Yeah, and it's not ideal to work till you know, quite late in the evening, I get that. But sometimes it's what has to happen. And I have to have zones of genius that I'm really discovering about myself as well. And if I'm driving in the car, I have the most amazing ideas sometimes in the most amazing clarity. And I think sometimes that's because I'm not at my computer, I'm not answering my phone, I'm not looking at anything, I'm just driving, and I can listen to a podcast, my kids can't really get him to do anything, because I'm busy doing the driving. So my mind is actually free to just sort of wander because I'm concentrating on the road as well. But I find that I sort of have some clarity when I'm driving. Unfortunately, I can't drive past five days at the moment. So you know, a couple laps around the block trying to find my clarity, it's quite quite hilarious.
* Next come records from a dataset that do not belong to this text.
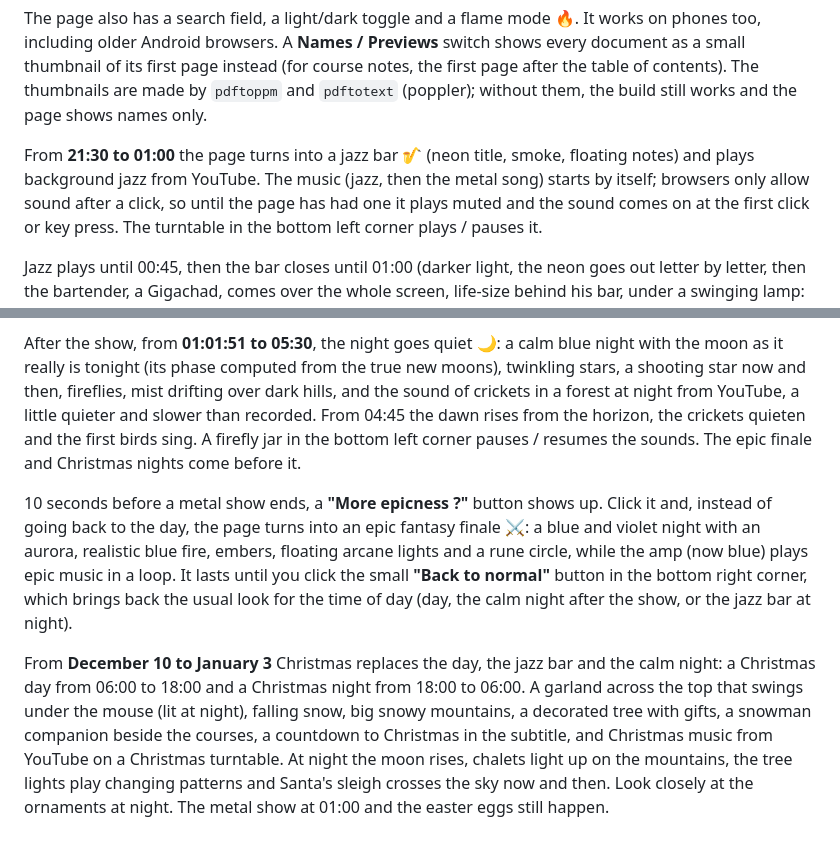
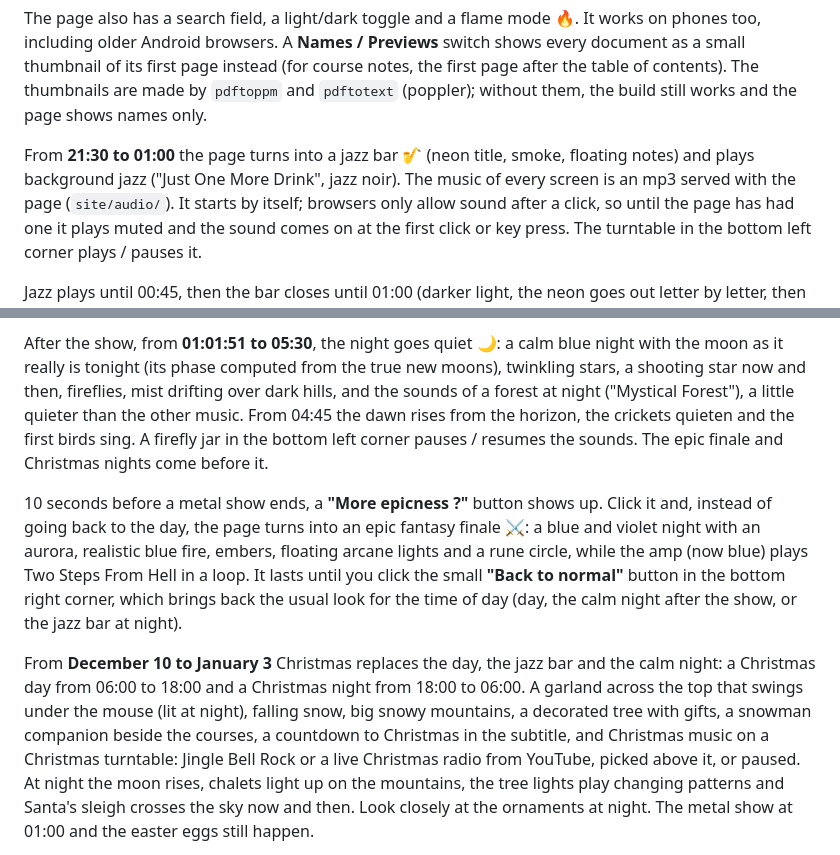
Before and after one commit to AlphaXT38G/notes_ba5, a Markdown page: README.md, 2 parts joined by grey strips. Rendered like a GitHub page.

Commit message:
docs: README names the music of each screen
Co-Authored-By: Claude Opus 5.5 <noreply@anthropic.com>

```diff
--- a/README.md
+++ b/README.md
@@ -49,8 +49,8 @@ The thumbnails are made by `pdftoppm` and `pdftotext` (poppler); without them,
 the build still works and the page shows names only.
 
 From **21:30 to 01:00** the page turns into a jazz bar 🎷 (neon title, smoke,
-floating notes) and plays background jazz from YouTube. The music (jazz, then the
-metal song) starts by itself; browsers only allow sound after a click, so until the
+floating notes) and plays background jazz ("Just One More Drink", jazz noir). The
+music of every screen is an mp3 served with the page (`site/audio/`). It starts by itself; browsers only allow sound after a click, so until the
 page has had one it plays muted and the sound comes on at the first click or key
 press. The turntable in the bottom left corner plays / pauses it.
 
@@ -70,8 +70,8 @@ back to the day) in browsers that support view transitions.
 After the show, from **01:01:51 to 05:30**, the night goes quiet 🌙: a calm blue
 night with the moon as it really is tonight (its phase computed from the true new
 moons), twinkling stars, a shooting star now and then, fireflies, mist drifting
-over dark hills, and the sound of crickets in a forest at night from YouTube, a
-little quieter and slower than recorded. From 04:45 the dawn rises from the
+over dark hills, and the sounds of a forest at night ("Mystical Forest"), a
+little quieter than the other music. From 04:45 the dawn rises from the
 horizon, the crickets quieten and the first birds sing. A firefly jar in the bottom
 left corner pauses / resumes the sounds. The epic finale and Christmas nights come
 before it.
@@ -79,7 +79,7 @@ before it.
 10 seconds before a metal show ends, a **"More epicness ?"** button shows up. Click
 it and, instead of going back to the day, the page turns into an epic fantasy finale ⚔️:
 a blue and violet night with an aurora, realistic blue fire, embers, floating arcane
-lights and a rune circle, while the amp (now blue) plays epic music in a loop. It lasts
+lights and a rune circle, while the amp (now blue) plays Two Steps From Hell in a loop. It lasts
 until you click the small **"Back to normal"** button in the bottom right corner, which
 brings back the usual look for the time of day (day, the calm night after the show,
 or the jazz bar at night).
@@ -89,8 +89,9 @@ calm night: a
 Christmas day from 06:00 to 18:00 and a Christmas night from 18:00 to 06:00. A
 garland across the top that swings under the mouse (lit at night), falling snow,
 big snowy mountains, a decorated tree with gifts, a snowman companion beside the
-courses, a countdown to Christmas in the subtitle, and Christmas music from YouTube
-on a Christmas turntable. At night the moon rises, chalets light up on the
+courses, a countdown to Christmas in the subtitle, and Christmas music on a
+Christmas turntable: Jingle Bell Rock or a live Christmas radio from YouTube, picked
+above it, or paused. At night the moon rises, chalets light up on the
 mountains, the tree lights play changing patterns and Santa's sleigh crosses the
 sky now and then. Look closely at the
 ornaments at night. The metal show at 01:00 and the easter eggs still happen.
```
Brandon Burns  12:05  
Well, you've kind of answered a little bit of this text question around talking about how, in most elements of digital marketing, it's more skewed towards females. But what I wanted to ask was, have you found any gender specific challenges that you've had to face, not just in digital, but also just starting a business and navigating and running a business?

Kerri Bennett  12:27  
I think, for me, personally, there's been a bit of confidence, that was challenging when you're in an area where you do turn up to those things that and it's not like me, necessarily the turn up to a big event, it's, I have to really push myself to do that. And then finding that you're only one of five females in a room of 100, it can be quite daunting, and to actually know that, what you've got to say, and whatever is relevant. So it's taken a long time to kind of push myself out there. And as I'm getting older and been in the industry a bit longer, I found it really important to turn up to be present at those events to help the numbers because if I'm not there, then that's only four people in the room that are female, you know, talking about this, so sort of at least paving the way to go, there's a place for females in this, even if I'm not feeling the most confident that day, it's going you know, what I've got to offer is relevant. And I think, you know, men, and the males in the room definitely have a lot to offer in that SEO space as well. But sort of both of us coming together can really solve a problem really well. So being present in the room has been a challenge I've had to really push myself into. And knowing that I've got some experience behind me now showing those who consider SEO as a career path. And they're female. It's like, yes, there are others there too. There's someone to have that glass of wine with and talk SEO with. And we're growing in the room, you know, we will we will be more in number I think going forward.

Brandon Burns  13:50  
Yeah, excellent. Um, who were your role models growing up? And who were some females doing amazing things when you were growing up that you really admired or, you know, look, look toward they could be sports people, they could be actors, they could be just people anonymous to us every year? Who was some of those people?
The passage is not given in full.